There is nothing new under the sun. The whole stunt kite thing is also inspired or evolved from an old Chinese invention thousand of years ago.
It was called a kite or 風箏 in Chinese written words.
History(From Wikipedia, the free encyclopedia)
Kites were used approximately 2,800 years ago in China, where materials ideal for kite building were readily available: silk fabric for sail material; fine, high-tensile-strength silk for flying line; and resilient bamboo for a strong, lightweight framework. Alternatively, the kite authors Clive Hart and Tal Streeter hold that leaf kites existed far before that time in what is now Indonesia, based on their interpretation of cave paintings on Muna Island off Sulawesi. The kite was said to be the invention of the famous 5th century BC Chinese philosophers Mozi and Lu Ban. By at least 549 AD paper kites were being flown, as it was recorded in that year a paper kite was used as a message for a rescue mission. Ancient and medieval Chinese sources list other uses of kites for measuring distances, testing the wind, lifting men, signalling, and communication for military operations. The earliest known Chinese kites were flat (not bowed) and often rectangular. Later, tailless kites incorporated a stabilizing bowline. Kites were decorated with mythological motifs and legendary figures; some were fitted with strings and whistles to make musical sounds while flying.

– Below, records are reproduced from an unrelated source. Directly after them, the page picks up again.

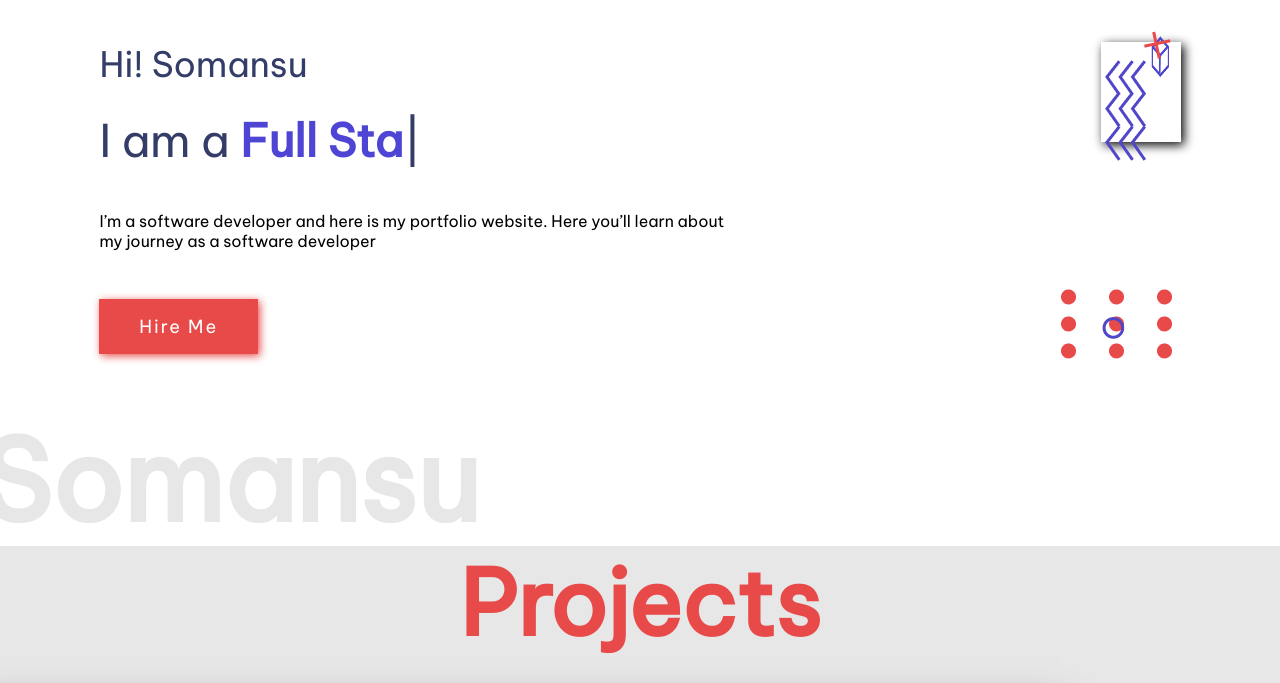
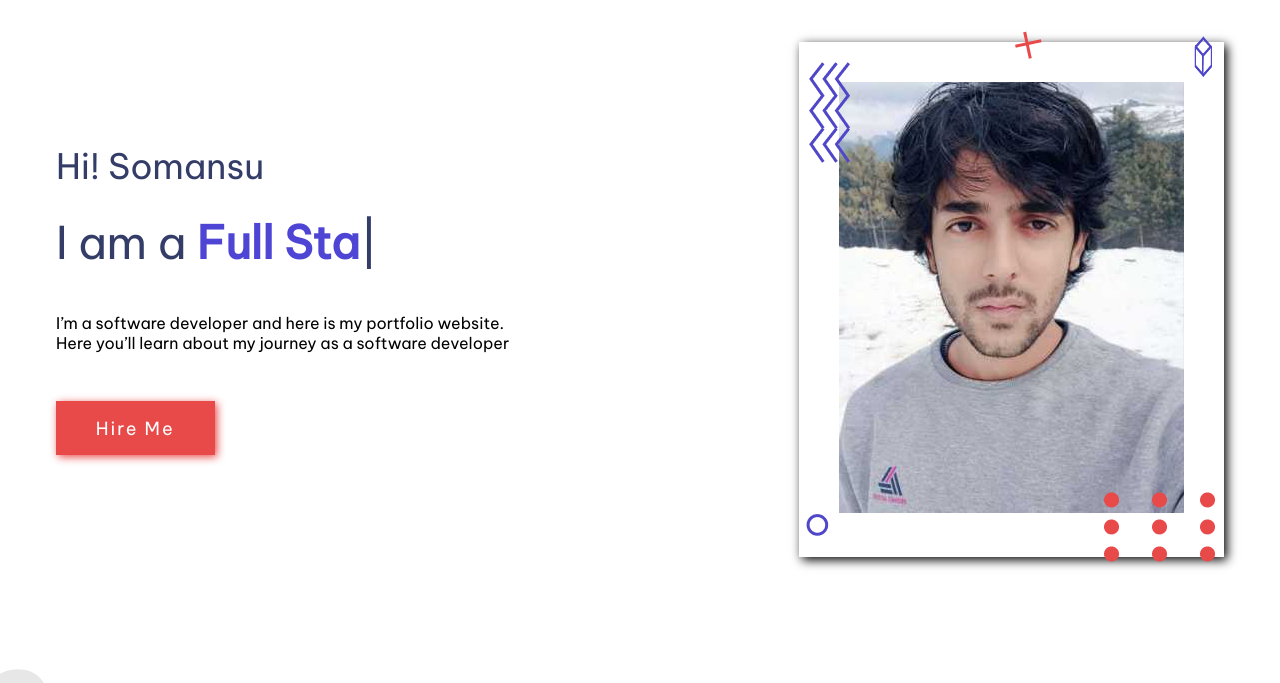
Before and after one commit to SomPNG/Portfolio-Website, a plain HTML site: page index.html in a window 1280 px wide. Shown: the part 117-800 px from the top of the page. Drawn offline with nearby package versions, Linux system fonts and the light colour scheme.

Commit message:
Update index.html

```diff
--- a/index.html
+++ b/index.html
@@ -63,7 +63,7 @@
                       <img src="./Images/userAsset/plus.png" alt="" loading="lazy">
                   </div>
                   <div class="user-image">
-                      <img src="./Images/userAsset/UserImage.png" alt=""loading="lazy">
+                      <img src="./Images/userAsset/UserImage.jpg" alt=""loading="lazy">
                   </div>
               </div>
 
```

After its introduction into India, the kite further evolved into the Fighter kite known as the patang in India. In India annual kite running competitions are held every year on the day of Makar Sankaranti.
Stories of kites were brought to Europe by Marco Polo towards the end of the 13th century, and kites were brought back by sailors from Japan and Malaysia in the 16th and 17th centuries. Although they were initially regarded as mere curiosities, but by the 18th and 19th centuries kites were being used as vehicles for scientific research.

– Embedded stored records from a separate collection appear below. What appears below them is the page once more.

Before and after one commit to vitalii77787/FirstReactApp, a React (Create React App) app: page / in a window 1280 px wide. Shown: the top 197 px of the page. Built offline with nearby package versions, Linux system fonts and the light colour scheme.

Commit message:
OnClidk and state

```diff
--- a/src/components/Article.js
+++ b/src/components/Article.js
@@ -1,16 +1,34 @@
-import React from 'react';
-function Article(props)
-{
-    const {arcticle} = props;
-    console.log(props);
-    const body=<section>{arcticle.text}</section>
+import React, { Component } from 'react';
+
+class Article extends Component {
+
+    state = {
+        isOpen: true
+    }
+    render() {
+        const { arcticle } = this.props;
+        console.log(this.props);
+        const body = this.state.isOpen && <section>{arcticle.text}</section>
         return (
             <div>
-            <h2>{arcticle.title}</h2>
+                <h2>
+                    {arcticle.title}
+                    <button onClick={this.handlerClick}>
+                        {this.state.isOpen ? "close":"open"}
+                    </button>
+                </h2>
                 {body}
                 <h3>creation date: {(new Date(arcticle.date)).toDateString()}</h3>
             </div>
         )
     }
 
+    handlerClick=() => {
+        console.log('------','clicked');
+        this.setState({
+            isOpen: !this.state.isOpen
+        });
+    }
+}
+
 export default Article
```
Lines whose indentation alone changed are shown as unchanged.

In 1750, Benjamin Franklin published a proposal for an experiment to prove that lightning is electricity by flying a kite in a storm that appeared capable of becoming a lightning storm. It is not known whether Franklin ever performed his experiment, but on May 10, 1752, Thomas-François Dalibard of France conducted a similar experiment (using a 40-foot (12 m) iron rod instead of a kite) and extracted electrical sparks from a cloud.

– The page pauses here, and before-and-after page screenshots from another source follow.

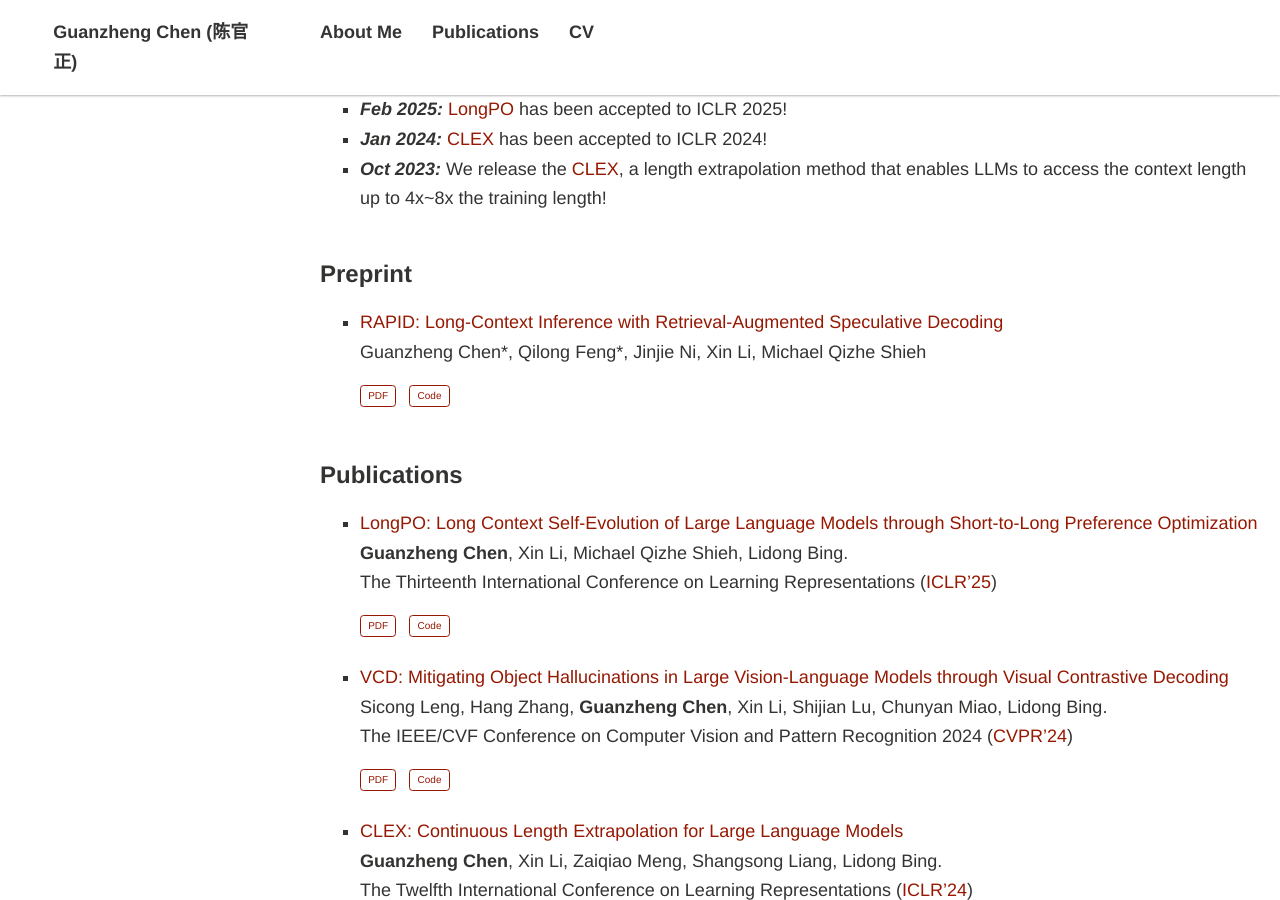
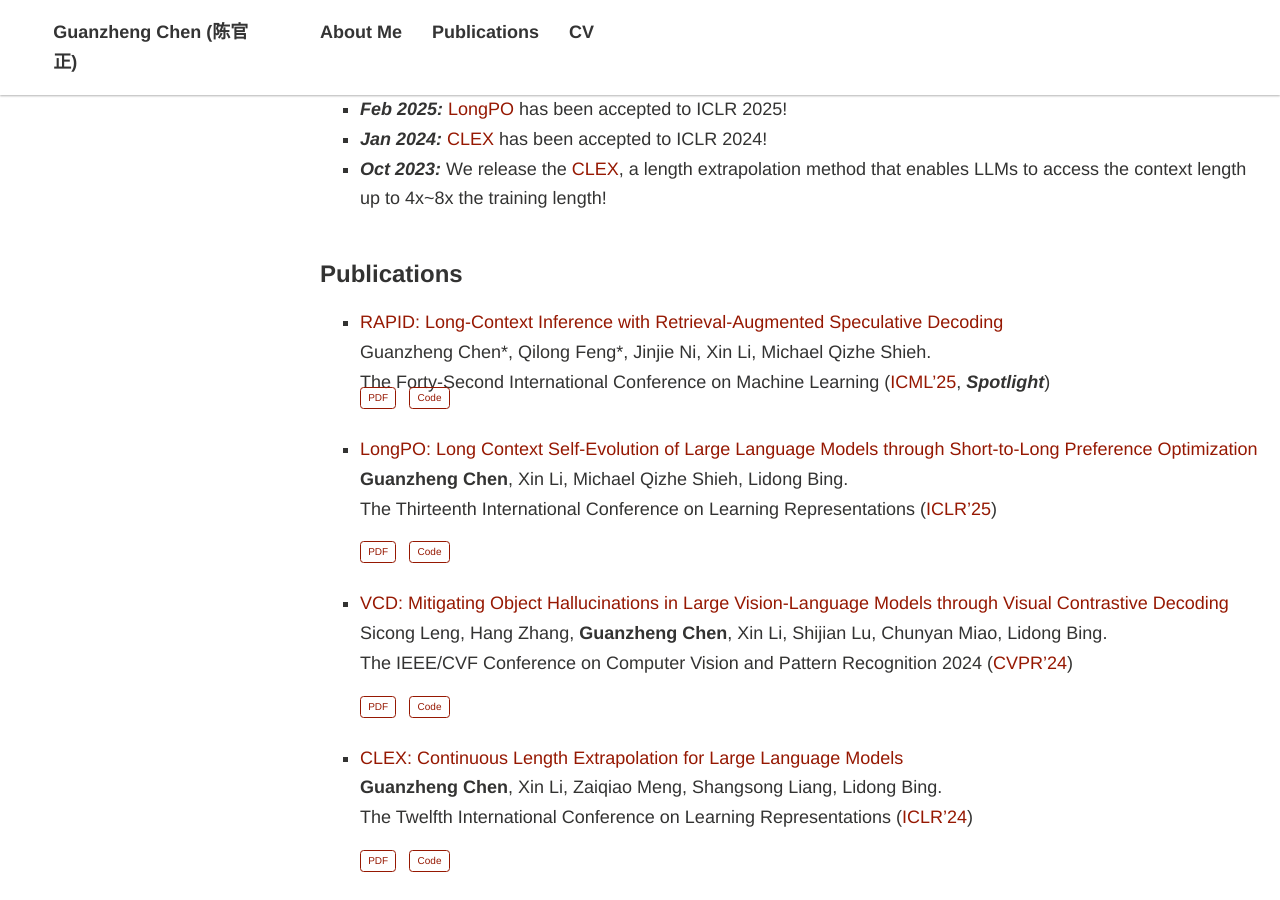
Before and after one commit to guanzhchen/guanzhchen.github.io, a Jekyll site: the page built from index.md, in a window 1280 px wide and 900 px high, scrolled down 434 px. Built offline with Jekyll 4.4.1, drawn with Linux system fonts in a browser that asks for light colours; nearby versions of some CDN libraries; comment, search, counter and statistics services are not loaded; a style sheet for code colours, icons or effects is not loaded.

Commit message:
update cv

```diff
--- a/index.md
+++ b/index.md
@@ -24,21 +24,20 @@ My research is driven by the passion for advancing the edge intelligence of larg
 - ***Oct 2023:*** We release the [CLEX](https://arxiv.org/abs/2310.16450), a length extrapolation method that enables LLMs to access the context length up to 4x~8x the training length!
 
 
-### Preprint
 
-
-- [RAPID: Long-Context Inference with Retrieval-Augmented Speculative Decoding](https://arxiv.org/abs/2502.20330)<br>
-  Guanzheng Chen\*, Qilong Feng\*, Jinjie Ni, Xin Li, Michael Qizhe Shieh
-
-  <div class="btn-links">
-  <a class="btn btn-outline-primary btn-page-header btn-sm" href="https://arxiv.org/pdf/2502.20330" target="_blank" rel="noopener">PDF</a>
-  <a class="btn btn-outline-primary btn-page-header btn-sm" href="https://github.com/John-AI-Lab/RAPID" target="_blank" rel="noopener">Code</a>
-  </div>
 
 
 
 
 ### Publications
+
+- [RAPID: Long-Context Inference with Retrieval-Augmented Speculative Decoding](https://arxiv.org/abs/2502.20330)<br>
+  Guanzheng Chen\*, Qilong Feng\*, Jinjie Ni, Xin Li, Michael Qizhe Shieh.<br>
+   The Forty-Second International Conference on Machine Learning ([ICML'25](https://icml.cc/), ***Spotlight***)
+  <div class="btn-links">
+  <a class="btn btn-outline-primary btn-page-header btn-sm" href="https://arxiv.org/pdf/2502.20330" target="_blank" rel="noopener">PDF</a>
+  <a class="btn btn-outline-primary btn-page-header btn-sm" href="https://github.com/John-AI-Lab/RAPID" target="_blank" rel="noopener">Code</a>
+  </div>
 
 - [LongPO: Long Context Self-Evolution of Large Language Models through Short-to-Long Preference Optimization](https://arxiv.org/abs/2502.13922)<br>
   **Guanzheng Chen**, Xin Li, Michael Qizhe Shieh, Lidong Bing.<br>
```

The period from 1860 to about 1910 became the "golden age of kiting". Kites started to be used for scientific purposes, especially in meteorology, aeronautics, wireless communications and photography; reliable manned kites were developed as well as power kites. Invention of powered airplane diminished interest in kites. World War II saw a limited use of kites for military purposes (see Focke Achgelis Fa 330 for example). Since then they are used mainly for recreation due to a vast improvement in technology.